> [Data supplied]:
=-=-=

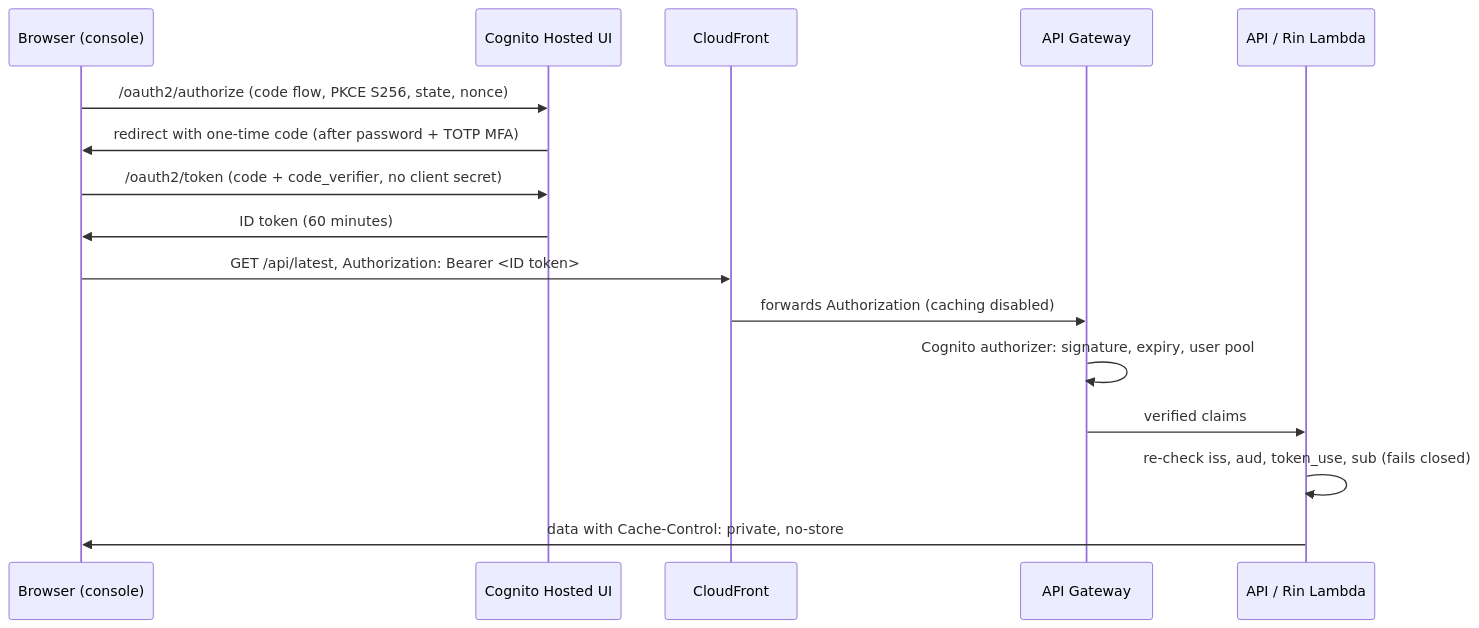
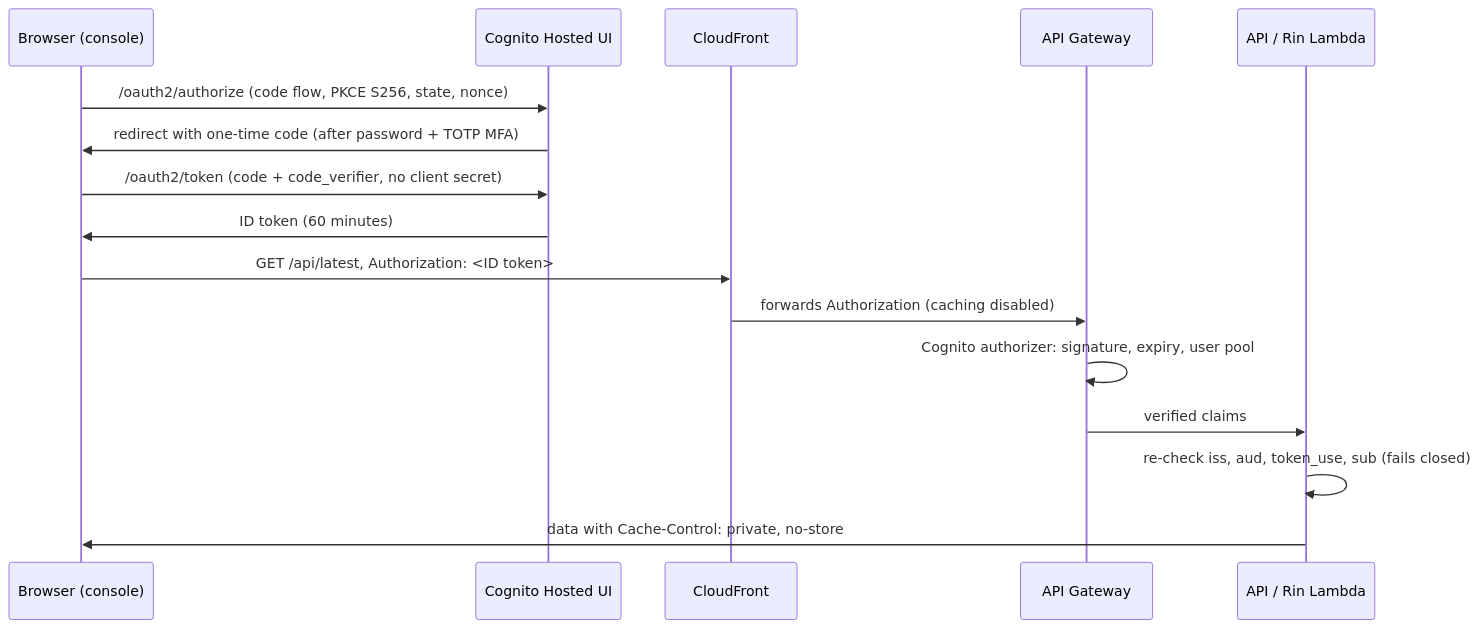
Before and after one commit to tdinh-dev-sec-scientist/account-access-auditor: the diagram in docs/private-access.md, drawn with Mermaid. The commit also changed 8 other files, not shown here.

````diff
--- a/docs/private-access.md
+++ b/docs/private-access.md
@@ -16,18 +16,18 @@
 ```mermaid
 sequenceDiagram
   participant B as Browser (console)
   participant H as Cognito Hosted UI
   participant CF as CloudFront
   participant G as API Gateway
   participant L as API / Rin Lambda
   B->>H: /oauth2/authorize (code flow, PKCE S256, state, nonce)
   H->>B: redirect with one-time code (after password + TOTP MFA)
   B->>H: /oauth2/token (code + code_verifier, no client secret)
   H->>B: ID token (60 minutes)
-  B->>CF: GET /api/latest, Authorization: Bearer <ID token>
+  B->>CF: GET /api/latest, Authorization: <ID token>
   CF->>G: forwards Authorization (caching disabled)
   G->>G: Cognito authorizer: signature, expiry, user pool
   G->>L: verified claims
   L->>L: re-check iss, aud, token_use, sub (fails closed)
   L->>B: data with Cache-Control: private, no-store
 ```
````
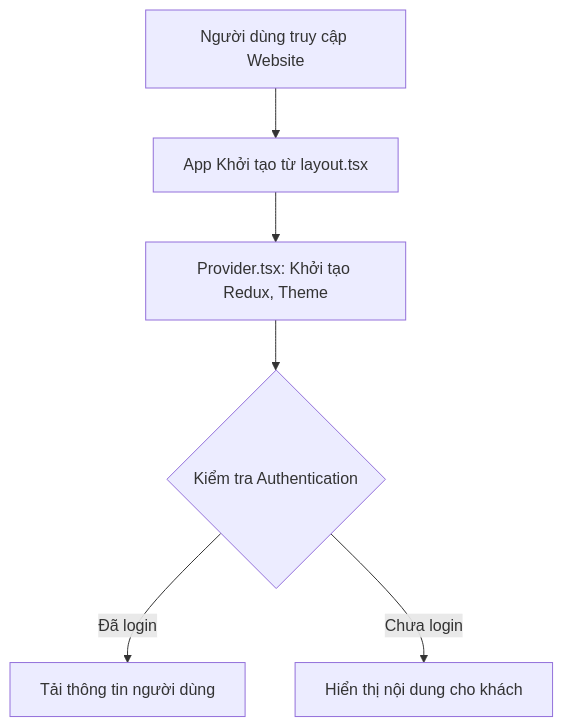
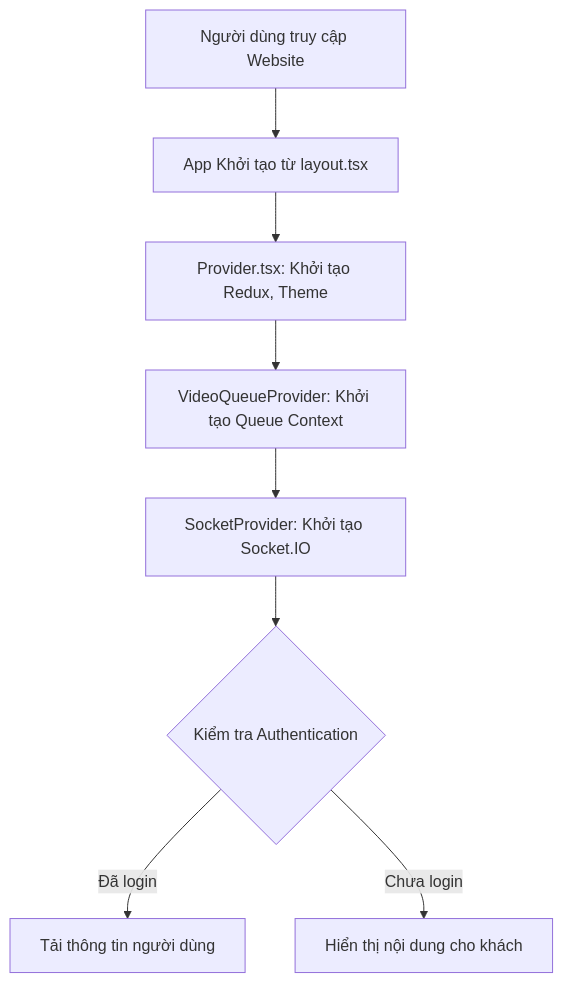
The first of 8 diagrams in memory-banks/frontend-flow.md (lehieu29/Elearning), drawn with Mermaid before and after one commit. The commit also changed other lines of this file and 43 other files, not shown here.

````diff
--- a/memory-banks/frontend-flow.md
+++ b/memory-banks/frontend-flow.md
@@ -61,8 +76,10 @@
 ```mermaid
 graph TD
     A[Người dùng truy cập Website] --> B[App Khởi tạo từ layout.tsx]
     B --> C[Provider.tsx: Khởi tạo Redux, Theme]
-    C --> D{Kiểm tra Authentication}
-    D -->|Đã login| E[Tải thông tin người dùng]
-    D -->|Chưa login| F[Hiển thị nội dung cho khách]
+    C --> D[VideoQueueProvider: Khởi tạo Queue Context]
+    D --> E[SocketProvider: Khởi tạo Socket.IO]
+    E --> F{Kiểm tra Authentication}
+    F -->|Đã login| G[Tải thông tin người dùng]
+    F -->|Chưa login| H[Hiển thị nội dung cho khách]
 ```
````
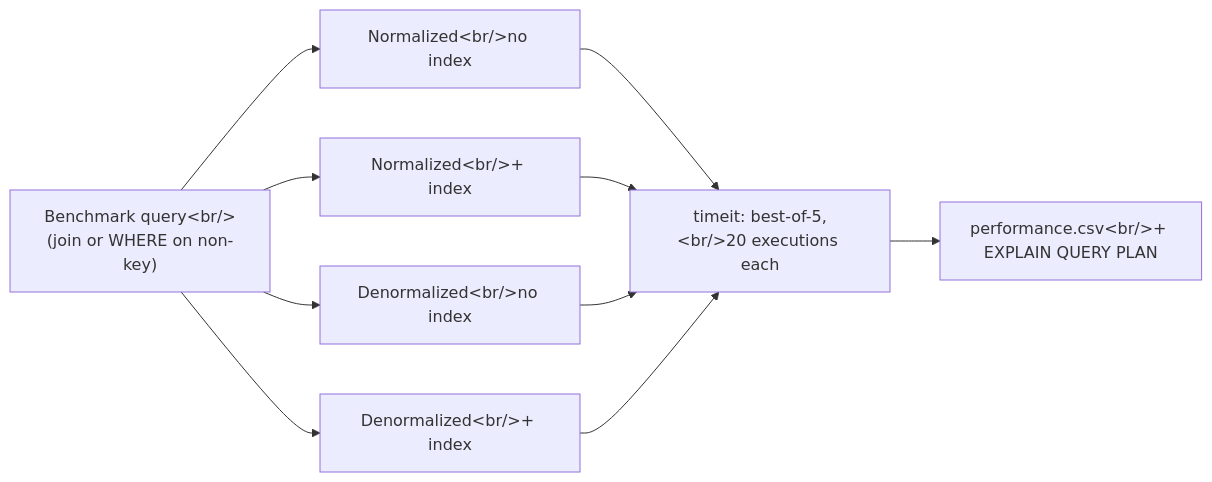
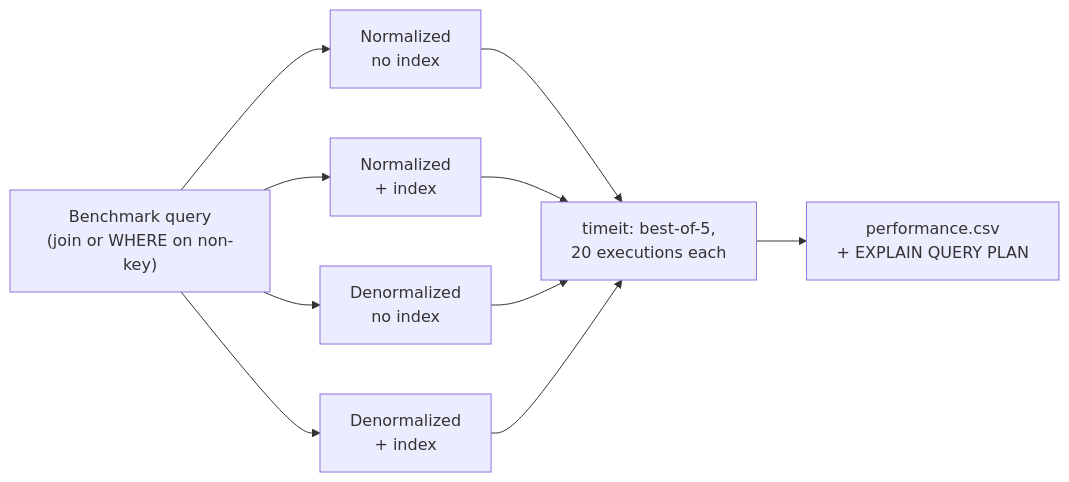
Before and after one commit to jd702/cosc431-ai-query-check: the fourth of 4 diagrams in docs/diagrams.md, drawn with Mermaid. The commit also changed other lines of this file, not shown here.

Commit message:
Use literal <br/> in Mermaid labels so line breaks render

````diff
--- a/docs/diagrams.md
+++ b/docs/diagrams.md
@@ -172,12 +172,12 @@
 ```mermaid
 flowchart LR
-    Q["Benchmark query&lt;br/&gt;(join or WHERE on non-key)"] --> A["Normalized&lt;br/&gt;no index"]
-    Q --> B["Normalized&lt;br/&gt;+ index"]
-    Q --> C["Denormalized&lt;br/&gt;no index"]
-    Q --> D["Denormalized&lt;br/&gt;+ index"]
-    A --> T["timeit: best-of-5,&lt;br/&gt;20 executions each"]
+    Q["Benchmark query<br/>(join or WHERE on non-key)"] --> A["Normalized<br/>no index"]
+    Q --> B["Normalized<br/>+ index"]
+    Q --> C["Denormalized<br/>no index"]
+    Q --> D["Denormalized<br/>+ index"]
+    A --> T["timeit: best-of-5,<br/>20 executions each"]
     B --> T
     C --> T
     D --> T
-    T --> P["performance.csv&lt;br/&gt;+ EXPLAIN QUERY PLAN"]
+    T --> P["performance.csv<br/>+ EXPLAIN QUERY PLAN"]
 ```
````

=-=-=

> [Activity]:
When a line in the material above includes the word "dùng", copy that line.

> [Exercise result]:
     A[Người dùng truy cập Website] --> B[App Khởi tạo từ layout.tsx]
-    D -->|Đã login| E[Tải thông tin người dùng]
+    F -->|Đã login| G[Tải thông tin người dùng]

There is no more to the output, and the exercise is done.